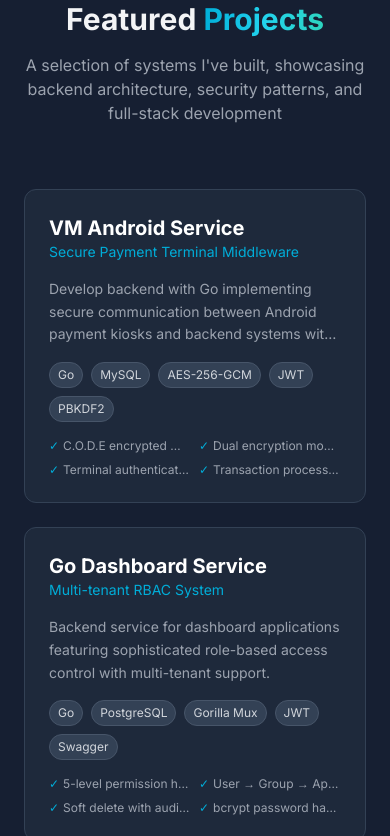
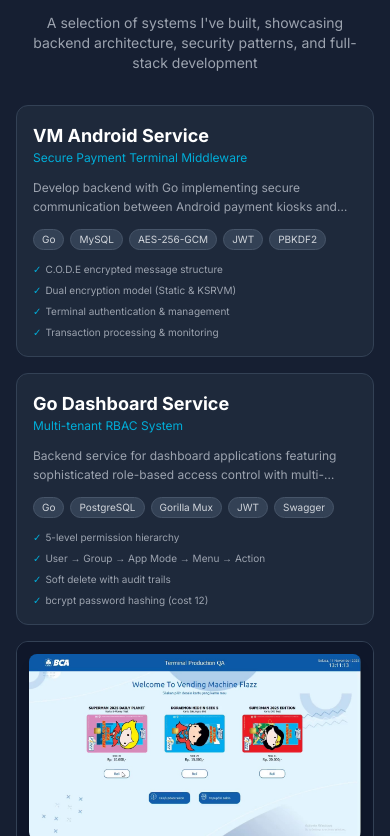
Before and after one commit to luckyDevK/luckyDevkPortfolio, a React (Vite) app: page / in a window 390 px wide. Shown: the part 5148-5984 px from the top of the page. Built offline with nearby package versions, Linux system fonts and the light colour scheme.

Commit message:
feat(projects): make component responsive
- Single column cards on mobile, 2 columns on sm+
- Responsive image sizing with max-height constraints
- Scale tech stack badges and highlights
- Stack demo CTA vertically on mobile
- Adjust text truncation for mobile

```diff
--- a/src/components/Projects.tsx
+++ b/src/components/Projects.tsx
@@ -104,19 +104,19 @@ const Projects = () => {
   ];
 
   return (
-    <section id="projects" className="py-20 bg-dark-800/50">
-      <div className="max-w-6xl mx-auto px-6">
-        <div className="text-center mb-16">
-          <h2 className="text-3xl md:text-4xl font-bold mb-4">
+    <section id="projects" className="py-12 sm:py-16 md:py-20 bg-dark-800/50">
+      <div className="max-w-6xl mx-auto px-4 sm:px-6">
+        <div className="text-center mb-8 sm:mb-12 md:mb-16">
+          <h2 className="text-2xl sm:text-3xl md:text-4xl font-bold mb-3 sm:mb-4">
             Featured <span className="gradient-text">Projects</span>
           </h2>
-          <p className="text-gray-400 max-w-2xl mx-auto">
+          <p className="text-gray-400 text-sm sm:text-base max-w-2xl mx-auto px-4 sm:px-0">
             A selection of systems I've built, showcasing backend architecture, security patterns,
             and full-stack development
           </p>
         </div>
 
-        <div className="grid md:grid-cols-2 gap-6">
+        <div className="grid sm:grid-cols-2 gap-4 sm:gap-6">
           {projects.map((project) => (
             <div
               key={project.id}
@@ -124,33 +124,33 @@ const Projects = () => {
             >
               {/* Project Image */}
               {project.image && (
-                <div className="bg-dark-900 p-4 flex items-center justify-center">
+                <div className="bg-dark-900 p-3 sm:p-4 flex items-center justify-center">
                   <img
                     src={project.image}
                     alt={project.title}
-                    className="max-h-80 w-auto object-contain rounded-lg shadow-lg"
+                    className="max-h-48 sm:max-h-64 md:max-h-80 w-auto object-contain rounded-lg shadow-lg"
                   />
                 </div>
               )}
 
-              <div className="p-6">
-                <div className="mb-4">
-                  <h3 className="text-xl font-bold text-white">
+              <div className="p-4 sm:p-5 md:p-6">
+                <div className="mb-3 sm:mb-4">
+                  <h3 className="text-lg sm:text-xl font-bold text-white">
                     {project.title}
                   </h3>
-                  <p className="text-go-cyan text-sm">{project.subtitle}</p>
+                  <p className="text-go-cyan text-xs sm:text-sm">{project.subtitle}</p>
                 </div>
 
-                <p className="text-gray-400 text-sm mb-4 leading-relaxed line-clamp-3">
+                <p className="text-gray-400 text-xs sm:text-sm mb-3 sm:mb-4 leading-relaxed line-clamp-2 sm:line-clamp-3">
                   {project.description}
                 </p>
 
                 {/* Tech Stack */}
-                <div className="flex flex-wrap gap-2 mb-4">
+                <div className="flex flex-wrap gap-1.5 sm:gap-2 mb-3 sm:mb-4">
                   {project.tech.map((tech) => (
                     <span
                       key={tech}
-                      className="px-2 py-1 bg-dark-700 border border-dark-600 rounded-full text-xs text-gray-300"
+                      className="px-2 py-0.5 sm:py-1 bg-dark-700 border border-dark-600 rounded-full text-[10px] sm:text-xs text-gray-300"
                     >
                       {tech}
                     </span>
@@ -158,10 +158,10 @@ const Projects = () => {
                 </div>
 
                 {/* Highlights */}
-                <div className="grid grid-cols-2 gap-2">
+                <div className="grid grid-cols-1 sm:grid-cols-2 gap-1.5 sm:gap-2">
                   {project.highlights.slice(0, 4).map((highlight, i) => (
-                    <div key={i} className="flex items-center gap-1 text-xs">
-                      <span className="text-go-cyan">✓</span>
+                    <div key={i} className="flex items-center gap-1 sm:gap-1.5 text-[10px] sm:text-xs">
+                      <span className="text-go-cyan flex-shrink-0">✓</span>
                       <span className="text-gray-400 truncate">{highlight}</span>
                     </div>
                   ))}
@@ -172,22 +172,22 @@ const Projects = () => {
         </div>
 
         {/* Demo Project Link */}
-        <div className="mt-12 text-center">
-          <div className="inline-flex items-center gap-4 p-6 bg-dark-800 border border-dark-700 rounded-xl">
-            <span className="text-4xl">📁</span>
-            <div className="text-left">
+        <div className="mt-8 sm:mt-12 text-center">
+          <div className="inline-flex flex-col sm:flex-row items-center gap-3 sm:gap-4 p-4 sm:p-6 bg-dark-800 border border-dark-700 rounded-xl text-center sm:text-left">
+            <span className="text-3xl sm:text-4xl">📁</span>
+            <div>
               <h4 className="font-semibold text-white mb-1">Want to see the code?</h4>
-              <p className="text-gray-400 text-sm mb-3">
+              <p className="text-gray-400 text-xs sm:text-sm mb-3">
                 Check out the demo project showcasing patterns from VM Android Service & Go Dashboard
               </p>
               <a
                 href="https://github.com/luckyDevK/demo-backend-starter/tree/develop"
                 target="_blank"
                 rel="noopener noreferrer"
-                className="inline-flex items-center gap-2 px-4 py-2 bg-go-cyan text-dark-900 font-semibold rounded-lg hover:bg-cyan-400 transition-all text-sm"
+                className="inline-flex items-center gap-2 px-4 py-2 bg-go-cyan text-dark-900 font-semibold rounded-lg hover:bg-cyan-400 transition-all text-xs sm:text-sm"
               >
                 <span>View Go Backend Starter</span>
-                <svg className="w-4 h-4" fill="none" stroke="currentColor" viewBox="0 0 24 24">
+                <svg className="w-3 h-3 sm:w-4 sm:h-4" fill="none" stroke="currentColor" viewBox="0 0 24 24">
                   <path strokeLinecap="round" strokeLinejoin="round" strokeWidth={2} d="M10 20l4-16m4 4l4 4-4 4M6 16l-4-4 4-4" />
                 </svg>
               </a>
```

--------

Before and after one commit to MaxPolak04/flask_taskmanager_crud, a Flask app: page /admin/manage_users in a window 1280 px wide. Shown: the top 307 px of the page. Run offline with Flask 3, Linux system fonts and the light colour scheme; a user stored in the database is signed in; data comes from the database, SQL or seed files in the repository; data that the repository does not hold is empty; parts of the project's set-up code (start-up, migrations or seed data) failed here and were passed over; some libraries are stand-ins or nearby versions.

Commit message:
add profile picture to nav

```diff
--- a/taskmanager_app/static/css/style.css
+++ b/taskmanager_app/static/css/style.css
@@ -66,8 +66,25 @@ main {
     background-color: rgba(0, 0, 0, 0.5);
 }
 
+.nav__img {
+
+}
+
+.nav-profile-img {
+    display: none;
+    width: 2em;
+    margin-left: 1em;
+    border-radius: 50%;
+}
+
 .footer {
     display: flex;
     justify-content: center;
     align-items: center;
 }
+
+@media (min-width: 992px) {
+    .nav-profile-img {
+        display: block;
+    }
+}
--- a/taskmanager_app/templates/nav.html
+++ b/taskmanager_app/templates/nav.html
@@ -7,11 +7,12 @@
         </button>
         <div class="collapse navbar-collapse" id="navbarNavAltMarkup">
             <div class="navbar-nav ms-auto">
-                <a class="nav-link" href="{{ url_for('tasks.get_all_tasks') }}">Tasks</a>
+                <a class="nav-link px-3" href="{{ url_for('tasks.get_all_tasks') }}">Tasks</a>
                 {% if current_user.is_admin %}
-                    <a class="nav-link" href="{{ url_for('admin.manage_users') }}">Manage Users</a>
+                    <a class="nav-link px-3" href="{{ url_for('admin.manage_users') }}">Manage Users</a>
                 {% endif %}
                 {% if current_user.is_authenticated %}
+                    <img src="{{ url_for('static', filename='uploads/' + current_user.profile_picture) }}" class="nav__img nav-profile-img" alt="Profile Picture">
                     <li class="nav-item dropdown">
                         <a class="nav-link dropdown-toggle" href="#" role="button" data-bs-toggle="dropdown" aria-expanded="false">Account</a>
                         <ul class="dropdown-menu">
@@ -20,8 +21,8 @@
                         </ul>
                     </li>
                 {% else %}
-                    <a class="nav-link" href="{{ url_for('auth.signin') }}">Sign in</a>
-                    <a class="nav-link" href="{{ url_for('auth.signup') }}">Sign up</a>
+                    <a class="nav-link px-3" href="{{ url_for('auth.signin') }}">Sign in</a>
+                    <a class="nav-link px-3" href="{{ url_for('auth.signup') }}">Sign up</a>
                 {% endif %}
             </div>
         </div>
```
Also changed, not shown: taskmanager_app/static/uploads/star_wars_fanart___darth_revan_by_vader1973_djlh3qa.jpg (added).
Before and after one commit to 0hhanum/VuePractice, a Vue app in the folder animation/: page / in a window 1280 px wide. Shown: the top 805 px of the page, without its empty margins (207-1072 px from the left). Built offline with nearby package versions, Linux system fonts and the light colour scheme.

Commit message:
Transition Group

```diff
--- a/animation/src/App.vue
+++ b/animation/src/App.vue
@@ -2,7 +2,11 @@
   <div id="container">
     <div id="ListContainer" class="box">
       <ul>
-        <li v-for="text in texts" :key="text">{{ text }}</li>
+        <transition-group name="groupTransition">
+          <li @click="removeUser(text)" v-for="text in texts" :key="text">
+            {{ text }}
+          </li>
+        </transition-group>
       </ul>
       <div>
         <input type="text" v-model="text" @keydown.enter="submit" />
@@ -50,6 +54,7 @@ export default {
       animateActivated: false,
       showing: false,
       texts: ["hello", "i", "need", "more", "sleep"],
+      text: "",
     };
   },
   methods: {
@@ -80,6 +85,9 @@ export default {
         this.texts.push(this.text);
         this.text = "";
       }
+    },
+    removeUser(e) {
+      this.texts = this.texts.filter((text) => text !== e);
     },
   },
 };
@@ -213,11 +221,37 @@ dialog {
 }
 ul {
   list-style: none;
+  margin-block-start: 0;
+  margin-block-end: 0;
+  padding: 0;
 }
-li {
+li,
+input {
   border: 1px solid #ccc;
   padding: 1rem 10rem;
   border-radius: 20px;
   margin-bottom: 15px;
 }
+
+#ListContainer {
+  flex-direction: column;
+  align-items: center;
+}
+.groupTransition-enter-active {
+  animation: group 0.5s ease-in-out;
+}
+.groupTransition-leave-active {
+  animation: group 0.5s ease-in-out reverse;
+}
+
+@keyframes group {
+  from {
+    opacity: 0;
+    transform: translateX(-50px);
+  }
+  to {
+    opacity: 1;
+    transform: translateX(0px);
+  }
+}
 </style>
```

--------

Exercise requirements: Extract, from the listing above, every line where the string "href" occurs.

Answer for the task:
                 href="https://github.com/luckyDevK/demo-backend-starter/tree/develop"
-                <a class="nav-link" href="{{ url_for('tasks.get_all_tasks') }}">Tasks</a>
+                <a class="nav-link px-3" href="{{ url_for('tasks.get_all_tasks') }}">Tasks</a>
-                    <a class="nav-link" href="{{ url_for('admin.manage_users') }}">Manage Users</a>
+                    <a class="nav-link px-3" href="{{ url_for('admin.manage_users') }}">Manage Users</a>
                         <a class="nav-link dropdown-toggle" href="#" role="button" data-bs-toggle="dropdown" aria-expanded="false">Account</a>
-                    <a class="nav-link" href="{{ url_for('auth.signin') }}">Sign in</a>
-                    <a class="nav-link" href="{{ url_for('auth.signup') }}">Sign up</a>
+                    <a class="nav-link px-3" href="{{ url_for('auth.signin') }}">Sign in</a>
+                    <a class="nav-link px-3" href="{{ url_for('auth.signup') }}">Sign up</a>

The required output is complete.